I apologize for my extended absence. My work in private practice is often prohibitively time consuming. Part of my absence was also due to an week long trip to Guantanamo Bay, Cuba to meet with my clients. Unfortunately, until my notes are declassified by the government, I am unable to discuss those meetings, however, I can discuss Gitmo generally and discuss information from our clients that has been declassified from our last trip to Cuba.
It has become clear to me that the stories of abuse and torture of the GTMO detainees have recently fallen victim to (1) public torture fatigue, and (2) a feeling that it is okay to torture detainees in order to save innocent lives. Obviously, I think this is disturbing, BUT, I don't plan on using this post to fight these understandable feelings. Having said that, I DO want to note that these individuals have never been abused to find out information to save lives. Much of the unclassified factual returns released by the government indicates that the government has been primarily interested in finding out individual stories of the detainees. Exactly the type of information you would use to prosecute an individual for a crime (a crime that has already taken place). Unfortunately, those crimes are not taking place.
What I want to discuss is a different kind of abuse. One that may resonate more with average Americans. That abuse is the abuse of the attorney / client relationship. A recent NY Times article discusses several instances where detainees have been harshly interrogated after meeting with their attorneys, have been questioned about privileged conversations with their attorneys, and where the goverment has taken attorney-client mail has been taken by the government.
Interfering with the attorney-client relationship is the clearest way to undermine an adversarial system of justice. While I was in GTMO our military escort asked me why we defend individuals he clearly thought should be locked away forever. I told him that the U.S. has an adversarial system of justice and that as part of that system, those who believe in the rule of law believe that between two sides working fervently for their clients, the truth will rise and justice will be done. Not a perfect system by any means, but a system that has served us well. I told him that for every day I am working to free our detainee clients there is someone over at the government working feverishly to keep them detained.
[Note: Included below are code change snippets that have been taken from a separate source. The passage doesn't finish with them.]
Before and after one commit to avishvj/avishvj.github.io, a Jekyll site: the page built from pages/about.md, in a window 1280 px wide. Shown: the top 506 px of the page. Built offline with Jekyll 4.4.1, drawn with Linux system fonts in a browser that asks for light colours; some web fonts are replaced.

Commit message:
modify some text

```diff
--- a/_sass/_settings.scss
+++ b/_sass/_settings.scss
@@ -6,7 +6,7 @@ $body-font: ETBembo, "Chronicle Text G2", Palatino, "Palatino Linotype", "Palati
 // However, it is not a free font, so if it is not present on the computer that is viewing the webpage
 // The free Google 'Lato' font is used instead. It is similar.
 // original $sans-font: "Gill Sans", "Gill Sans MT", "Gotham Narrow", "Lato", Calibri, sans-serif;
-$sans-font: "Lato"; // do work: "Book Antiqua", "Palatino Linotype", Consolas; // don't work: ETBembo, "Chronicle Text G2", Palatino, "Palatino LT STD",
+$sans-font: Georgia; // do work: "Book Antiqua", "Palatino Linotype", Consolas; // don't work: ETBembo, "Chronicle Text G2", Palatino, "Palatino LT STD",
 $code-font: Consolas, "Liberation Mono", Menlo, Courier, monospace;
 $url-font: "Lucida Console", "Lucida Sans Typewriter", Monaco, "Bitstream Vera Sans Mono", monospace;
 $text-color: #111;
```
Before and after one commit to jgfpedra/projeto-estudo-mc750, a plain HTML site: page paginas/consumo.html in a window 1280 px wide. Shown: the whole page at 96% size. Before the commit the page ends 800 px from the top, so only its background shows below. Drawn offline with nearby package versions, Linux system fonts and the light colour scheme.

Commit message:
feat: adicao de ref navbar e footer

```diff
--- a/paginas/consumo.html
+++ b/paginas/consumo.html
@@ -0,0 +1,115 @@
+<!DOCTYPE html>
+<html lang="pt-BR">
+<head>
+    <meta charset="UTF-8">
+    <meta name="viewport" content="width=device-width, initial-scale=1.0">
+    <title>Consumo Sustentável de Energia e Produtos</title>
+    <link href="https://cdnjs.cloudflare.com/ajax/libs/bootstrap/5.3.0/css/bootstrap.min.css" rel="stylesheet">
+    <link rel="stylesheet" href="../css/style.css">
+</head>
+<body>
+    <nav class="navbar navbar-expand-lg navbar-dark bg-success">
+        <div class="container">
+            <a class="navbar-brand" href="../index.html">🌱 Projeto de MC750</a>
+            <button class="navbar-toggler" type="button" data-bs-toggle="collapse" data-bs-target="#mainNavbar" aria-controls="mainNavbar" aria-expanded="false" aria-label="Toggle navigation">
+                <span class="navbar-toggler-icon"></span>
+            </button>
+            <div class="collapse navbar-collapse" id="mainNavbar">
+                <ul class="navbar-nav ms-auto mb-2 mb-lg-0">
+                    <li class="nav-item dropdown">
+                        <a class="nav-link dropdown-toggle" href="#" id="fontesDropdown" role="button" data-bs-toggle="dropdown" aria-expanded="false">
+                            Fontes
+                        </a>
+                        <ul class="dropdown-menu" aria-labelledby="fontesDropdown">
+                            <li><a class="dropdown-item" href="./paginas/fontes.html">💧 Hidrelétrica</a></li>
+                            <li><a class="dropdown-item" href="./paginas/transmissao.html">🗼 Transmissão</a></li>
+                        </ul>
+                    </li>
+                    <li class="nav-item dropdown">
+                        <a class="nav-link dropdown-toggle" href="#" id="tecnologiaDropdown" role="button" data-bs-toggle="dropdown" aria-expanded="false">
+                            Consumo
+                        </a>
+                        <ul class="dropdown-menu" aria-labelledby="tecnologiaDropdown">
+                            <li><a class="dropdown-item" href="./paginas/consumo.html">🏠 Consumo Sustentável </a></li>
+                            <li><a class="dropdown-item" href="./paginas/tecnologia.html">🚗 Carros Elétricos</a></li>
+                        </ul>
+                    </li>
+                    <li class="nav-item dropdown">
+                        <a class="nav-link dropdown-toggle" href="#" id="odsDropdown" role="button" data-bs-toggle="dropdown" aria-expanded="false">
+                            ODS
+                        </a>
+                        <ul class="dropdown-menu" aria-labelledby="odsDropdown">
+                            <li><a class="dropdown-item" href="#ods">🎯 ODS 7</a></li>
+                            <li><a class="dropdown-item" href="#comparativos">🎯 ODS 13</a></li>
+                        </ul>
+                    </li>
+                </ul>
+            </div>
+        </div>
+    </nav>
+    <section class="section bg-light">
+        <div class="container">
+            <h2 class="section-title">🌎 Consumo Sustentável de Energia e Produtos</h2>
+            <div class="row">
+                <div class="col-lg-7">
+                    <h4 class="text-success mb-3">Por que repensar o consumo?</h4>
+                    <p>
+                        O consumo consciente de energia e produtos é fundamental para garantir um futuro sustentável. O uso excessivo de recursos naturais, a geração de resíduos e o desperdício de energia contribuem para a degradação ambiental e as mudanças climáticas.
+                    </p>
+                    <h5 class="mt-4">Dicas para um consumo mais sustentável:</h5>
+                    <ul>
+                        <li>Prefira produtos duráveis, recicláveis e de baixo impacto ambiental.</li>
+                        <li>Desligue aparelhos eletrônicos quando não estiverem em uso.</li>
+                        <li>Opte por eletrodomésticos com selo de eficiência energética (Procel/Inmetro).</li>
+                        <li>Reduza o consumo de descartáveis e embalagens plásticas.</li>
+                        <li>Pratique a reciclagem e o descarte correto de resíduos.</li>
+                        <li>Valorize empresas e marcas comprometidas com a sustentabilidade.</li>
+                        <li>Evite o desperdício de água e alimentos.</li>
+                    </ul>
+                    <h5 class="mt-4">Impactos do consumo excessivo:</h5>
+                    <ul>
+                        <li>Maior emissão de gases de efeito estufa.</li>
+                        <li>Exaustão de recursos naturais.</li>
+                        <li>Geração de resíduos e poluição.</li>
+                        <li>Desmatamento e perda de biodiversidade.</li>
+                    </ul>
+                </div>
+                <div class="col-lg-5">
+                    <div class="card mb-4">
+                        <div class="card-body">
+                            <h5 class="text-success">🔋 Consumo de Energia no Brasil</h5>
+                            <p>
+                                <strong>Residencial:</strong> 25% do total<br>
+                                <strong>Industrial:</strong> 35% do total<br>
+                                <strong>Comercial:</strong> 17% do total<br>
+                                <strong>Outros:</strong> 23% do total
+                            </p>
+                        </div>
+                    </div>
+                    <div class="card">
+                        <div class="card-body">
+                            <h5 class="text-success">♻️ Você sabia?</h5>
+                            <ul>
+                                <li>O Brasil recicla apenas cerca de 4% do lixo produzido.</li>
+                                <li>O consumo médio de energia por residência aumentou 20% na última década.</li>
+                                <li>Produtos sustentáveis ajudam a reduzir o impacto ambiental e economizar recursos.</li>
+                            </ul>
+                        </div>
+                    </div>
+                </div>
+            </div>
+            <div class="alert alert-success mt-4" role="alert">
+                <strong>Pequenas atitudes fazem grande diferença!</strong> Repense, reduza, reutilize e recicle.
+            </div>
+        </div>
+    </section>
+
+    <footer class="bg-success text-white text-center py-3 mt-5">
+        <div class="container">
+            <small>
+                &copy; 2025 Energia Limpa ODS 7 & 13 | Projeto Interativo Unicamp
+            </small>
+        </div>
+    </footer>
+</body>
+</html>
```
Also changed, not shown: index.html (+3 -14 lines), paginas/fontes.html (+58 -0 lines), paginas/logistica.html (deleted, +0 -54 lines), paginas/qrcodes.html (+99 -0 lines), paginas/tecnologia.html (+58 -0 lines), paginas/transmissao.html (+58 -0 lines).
I don't feel any anger toward that government employee, because he is a part of a system from which I believe justice springs.
Anyway...interfering with an attorneys access to privileged communications with his client undermines this adversarial process. Undermining this process retards the balanced element from which the truth can arise. It is also symbolic of the larger struggle of these detainees to get a habeas hearing where the government is forced to explain their detention. The true tragedy of these detentions lies not only in physical incarceration, but in the unilateral justification which has not been probed by the justice system.